“His contributions to the department through the years were enormous,” said David C. Jiles, Palmer Endowed Department Chair of ECpE and Anson Marston Distinguished Professor. “The department’s legacy as an educator of successful engineers was built by faculty like Jim Nilsson.”
Nilsson was elected a Fellow of the Institute of Electrical and Electronics Engineers (IEEE) in 1990 and earned the IEEE undergraduate teaching award for inspirational teaching in 1992. Nilsson won the student vote for ECpE’s annual professor of the year award five times. No other faculty member won more than twice.
“He was everyone’s favorite teacher,” said Thomas Scott, associate professor emeritus of ECpE. “He contracted exams which were so clearly fair that, when he gave a student a low grade, the student just accepted it.”
Scott also recalls Nilsson’s uncanny accuracy in front of a classroom.
“In that era we wrote on chalkboards. He covered the board time after time without ever needing to make a correction. That was amazing.”
Nilsson wrote several electrical and computer engineering textbooks, including Electric Circuits (1983), which gained world-wide acceptance and use. The fourth edition of Electric Circuits earned Nilsson an award for outstanding contributions to publisher, Addison-Wesley, one of the world’s leading technical publishing houses.

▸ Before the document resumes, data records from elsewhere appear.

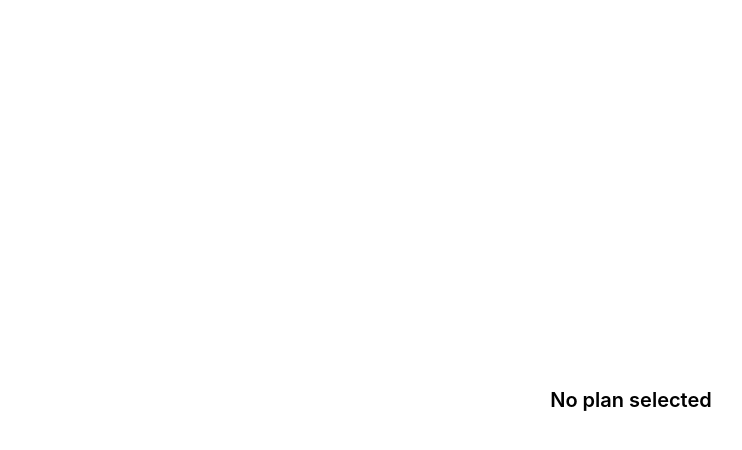
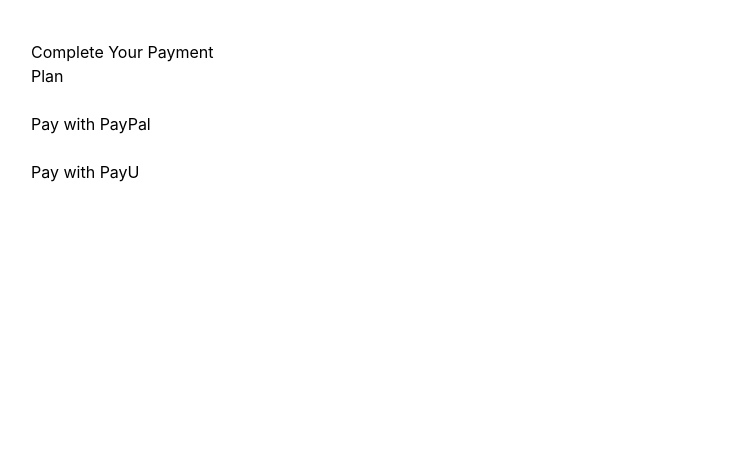
Before and after one commit to snapcartgo/ai-chatbot-saas, a Next.js app: page /payment in a window 1280 px wide. Shown: the top 450 px of the page, without its empty margins (9-751 px from the left). Built offline with nearby package versions, Linux system fonts and the light colour scheme.

Commit message:
Updated chatbot widget and dashboard fixes

```diff
--- /dev/null
+++ b/app/payment/PaymentClient.tsx
@@ -0,0 +1,51 @@
+"use client";
+
+import { useSearchParams } from "next/navigation";
+
+export default function PaymentClient() {
+
+  const params = useSearchParams();
+  const plan = params.get("plan");
+
+  const plans = {
+    starter: { price: "₹999", messages: "500 AI messages", bots: "1 chatbot" },
+    pro: { price: "₹1999", messages: "2000 AI messages", bots: "3 chatbots" },
+    growth: { price: "₹4999", messages: "5000 AI messages", bots: "10 chatbots" }
+  };
+
+  const selectedPlan = plans[plan as "starter" | "pro" | "growth"];
+
+  return (
+    <div style={{padding:"40px"}}>
+
+      <h1>Complete Your Payment</h1>
+
+      <h2>{plan} Plan</h2>
+
+      {selectedPlan && (
+        <div>
+          <p>{selectedPlan.price}</p>
+          <p>{selectedPlan.messages}</p>
+          <p>{selectedPlan.bots}</p>
+        </div>
+      )}
+
+      <br />
+
+      <button
+        onClick={() => window.location.href="/api/paypal?plan="+plan}
+      >
+        Pay with PayPal
+      </button>
+
+      <br /><br />
+
+      <button
+        onClick={() => window.location.href="/api/payu?plan="+plan}
+      >
+        Pay with PayU
+      </button>
+
+    </div>
+  );
+}
--- a/app/payment/page.tsx
+++ b/app/payment/page.tsx
@@ -1,82 +1,10 @@
-"use client";
-
-import { useSearchParams } from "next/navigation";
+import { Suspense } from "react";
+import PaymentClient from "./PaymentClient";
 
 export default function PaymentPage() {
-
-  const params = useSearchParams();
-  const plan = params.get("plan");
-
-  const plans: any = {
-    starter: { price: "₹999", messages: "500 AI messages", bots: "1 chatbot" },
-    pro: { price: "₹1999", messages: "2000 AI messages", bots: "3 chatbots" },
-    growth: { price: "₹4999", messages: "5000 AI messages", bots: "10 chatbots" }
-  };
-
-  const selectedPlan = plan ? plans[plan] : null;
-
-  if (!selectedPlan) {
-    return (
-      <div className="min-h-screen flex items-center justify-center">
-        <h1 className="text-xl font-semibold">No plan selected</h1>
-      </div>
-    );
-  }
-
   return (
-    <div className="min-h-screen flex items-center justify-center bg-gray-100 p-6">
-
-      <div className="bg-white rounded-xl shadow-lg p-8 max-w-md w-full">
-
-        <h1 className="text-2xl font-bold mb-2 text-center">
-          Complete Your Payment
-        </h1>
-
-        <p className="text-gray-500 text-center mb-6">
-          Secure checkout for your subscription
-        </p>
-
-        <div className="border rounded-lg p-5 mb-6 bg-gray-50">
-
-          <h2 className="text-lg font-semibold mb-2 capitalize">
-            {plan} Plan
-          </h2>
-
-          <p className="text-2xl font-bold mb-2">
-            {selectedPlan.price}
-          </p>
-
-          <ul className="text-sm text-gray-600 space-y-1">
-            <li>• {selectedPlan.messages}</li>
-            <li>• {selectedPlan.bots}</li>
-          </ul>
-
-        </div>
-
-        <div className="space-y-4">
-
-          <button
-            className="w-full bg-yellow-500 hover:bg-yellow-600 text-black font-semibold py-3 rounded-lg"
-            onClick={() => window.location.href = "/api/paypal?plan=" + plan}
-          >
-            Pay with PayPal
-          </button>
-
-          <button
-            className="w-full bg-blue-600 hover:bg-blue-700 text-white font-semibold py-3 rounded-lg"
-            onClick={() => window.location.href = "/api/payu?plan=" + plan}
-          >
-            Pay with PayU
-          </button>
-
-        </div>
-
-        <p className="text-xs text-gray-400 mt-6 text-center">
-          Payments are secure and encrypted.
-        </p>
-
-      </div>
-
-    </div>
+    <Suspense fallback={<div>Loading payment...</div>}>
+      <PaymentClient />
+    </Suspense>
   );
 }
```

While the book has evolved to meet diverse learning styles, the underlying pedagogical approaches remain constant and relevant. The book is currently in its 10th edition.
“[He] was a superb teacher and a person of great integrity,” said Arthur Pohm, Anson Marston Distinguished Professor Emeritus of ECpE. “His text book on circuits probably brought more recognition to the department than any other activity in the department during his tenure. If I may borrow from a movie title, he was a man for all seasons; he was a stellar faculty member who brought acclaim to Iowa State.”
Nilsson will be remembered as one of the important and beloved pioneers of the ECpE Department. His students, including Richard Horton, who became a fellow faculty member upon graduation, remember him as a master teacher, a mentor, and a role model who listened to his students.
Kenneth Kruempel, associate professor emeritus and ECpE alum, has fond memories of Nilsson’s receptiveness.
“He was always very open to ideas for changes, corrections, and additions to the current edition of his books,” Kruempel said. “I would routinely ask students in the class for their suggestions and concerns, and then give them to Jim. He would always consider them and often use them for revisions in the textbook.”
Although Nilsson retired from teaching in 1987, he continued to impact those around him. To date, Electric Circuits has influenced the engineering education of tens of thousands of electrical engineers worldwide andis the most widely used introductory circuits textbook of the past 25 years. Through his teaching and contributions to the field, Nilsson’s legacy at Iowa State and in the field of electrical engineering will continue to be recognized for years to come.
Living in small-town Iowa doesn’t keep someone from impacting the world. Chris Holland (BSEE ’99), president of Holland Moving & Rigging (HMR) Supplies in Forest City, Iowa, helped bring a symbol of hope, renewal and rebirth to the families of 9/11 victims by designing equipment to plant trees to New York City’s 9/11 Memorial Plaza, which opens on September 11, 2011, the 10-year anniversary of the attacks on the World Trade Center.
Taehyun Park, sophomore in computer engineering, was one of 26 students invited to Mountain View, California, for the first-ever Google Android Camp. The camp was designed to challenge computer engineering students while offering them the opportunity to meet with top professionals in the industry. Park was selected for the program based on his previous experience and academic record. Read the full story on Innovate.